Huimin is among the leading institutions that adapted the Grameen lending methodology to service the Chinese rural demographic. Farmer families connect with each other to create a guarantee team, and these teams in turn form a village-level credit group. Over the years, Huimin has significantly expanded its scale of operation. Through its network of 11 branches and subsidiaries, Huimin now serves over 14,000 clients, all of whom are rural residents and of which 97% are female.

The success of Huimin stems from their holistic poverty alleviation and rural development strategy, which combines inclusive financial services with non-financial activities, such as workshops on agricultural techniques, anti-desertification initiatives and cultural activities to build female clients’ self-confidence.

Dina Pons, Partner at Incofin and Shareholder Representative of agRIF, said: “Huimin’s commitment to providing inclusive financial services and capacity building activities to low-income female farmers is well aligned with agRIF’s mandate. We are pleased to contribute to the sustainable growth of Huimin and to support its efforts in scaling its impactful work.”

Long Zhipu, Huimin’s Founder and Chairman, added: “We are really happy to have agRIF and IFU onboard. To us they are strategic partners who come with not only capital, but also a real understanding of the Huimin model and a plan to help Huimin adopt international microfinance best practices.”


Watch here the video about the work and mission of Huimin:

About Incofin IM

Incofin IM is an emerging markets focused independent impact investment manager focused on financial inclusion, the agri-food value chain and safe water. Driven by a desire to promote inclusive progress, Incofin strives to provide the support entrepreneurs’ need in order to improve to lives of the less privileged people. Incofin IM is an AIFM licensed fund manager, advising and managing more than EUR 1 billion of assets. Incofin has a team of more than 60 professionals spread over the headquarters in Belgium and 4 regional offices in Colombia, India, Kenya and Cambodia.


About agRIF

agRIF is a third generation (closed-end) fund that uses private equity structures to support investment for financial inclusion in the rural sector. agRIF specifically targets the agricultural sector and smallholder farmers as well as rural micro-entrepreneurs.
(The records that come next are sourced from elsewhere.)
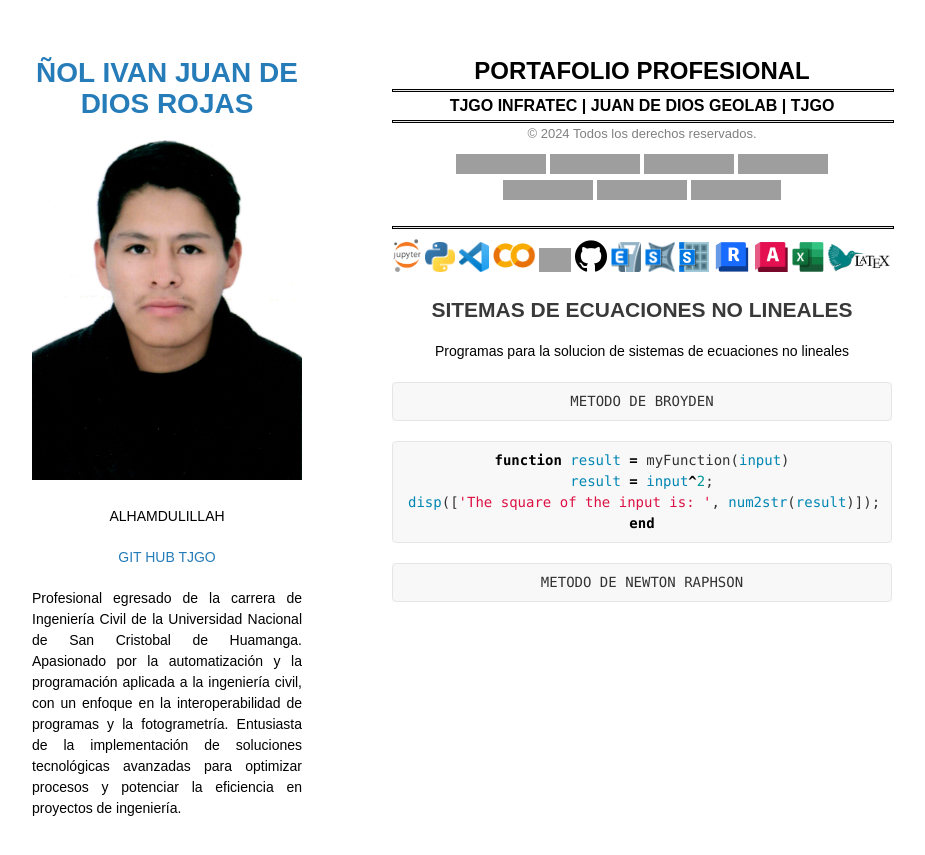
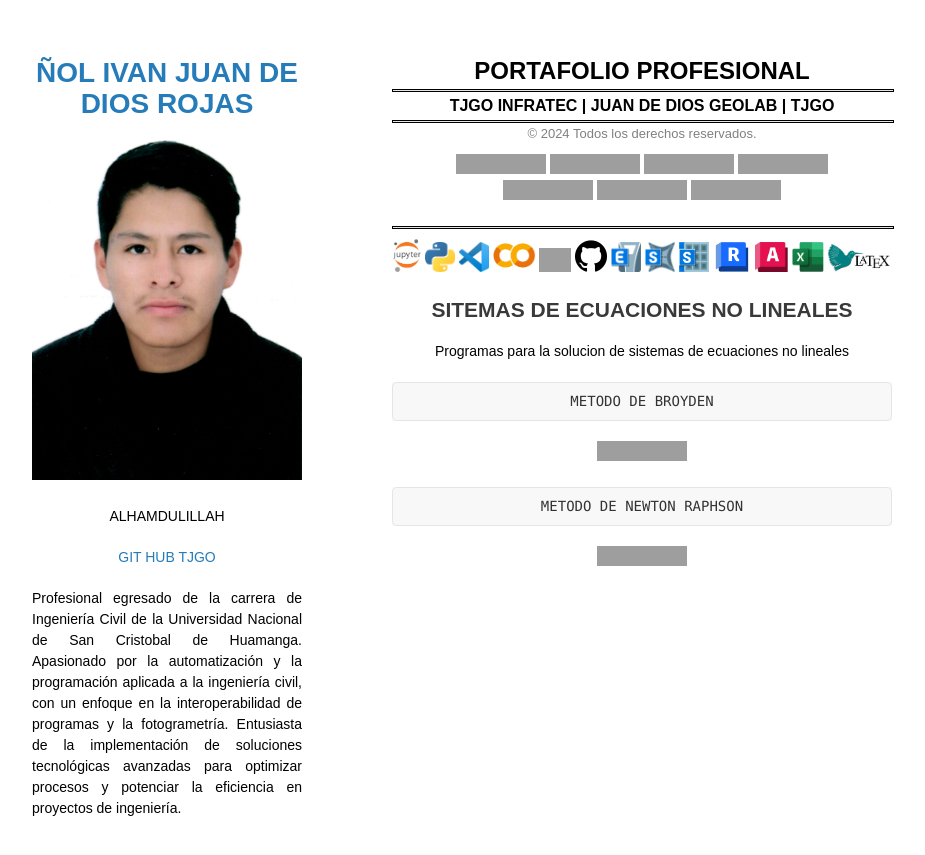
Before and after one commit to TJGO-JDD/TJGO-JDD.github.io, a Jekyll site: the page built from index.md, in a window 1280 px wide. Shown: the top 855 px of the page, without its empty margins (178-1103 px from the left). Built offline with Jekyll 4.4.1, drawn with Linux system fonts in a browser that asks for light colours; our own code applies the rules of GitHub Pages for plain Markdown files; grey boxes are pictures that could not be loaded.

Commit message:
Update index.md

````diff
--- a/index.md
+++ b/index.md
@@ -59,13 +59,9 @@
 ```markdown
 METODO DE BROYDEN
 ```
-```matlab
-function result = myFunction(input)
-result = input^2;
-disp(['The square of the input is: ', num2str(result)]);
-end
-```
+[![Open Research Poster](https://img.shields.io/badge/PDF-Open_PDF-blue?logo=adobe-acrobat-reader&logoColor=white)](PDF/SENL_MB.pdf)
 
 ```markdown
 METODO DE NEWTON RAPHSON
 ```
+[![Open Research Poster](https://img.shields.io/badge/PDF-Open_PDF-blue?logo=adobe-acrobat-reader&logoColor=white)](PDF/SENL_NR PARA_3_VARIABLES.pdf)
````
In addition to the equity investments targeted by the fund, agRIF provides debt capital to agricultural SMEs and agriculture-focused financial intermediaries.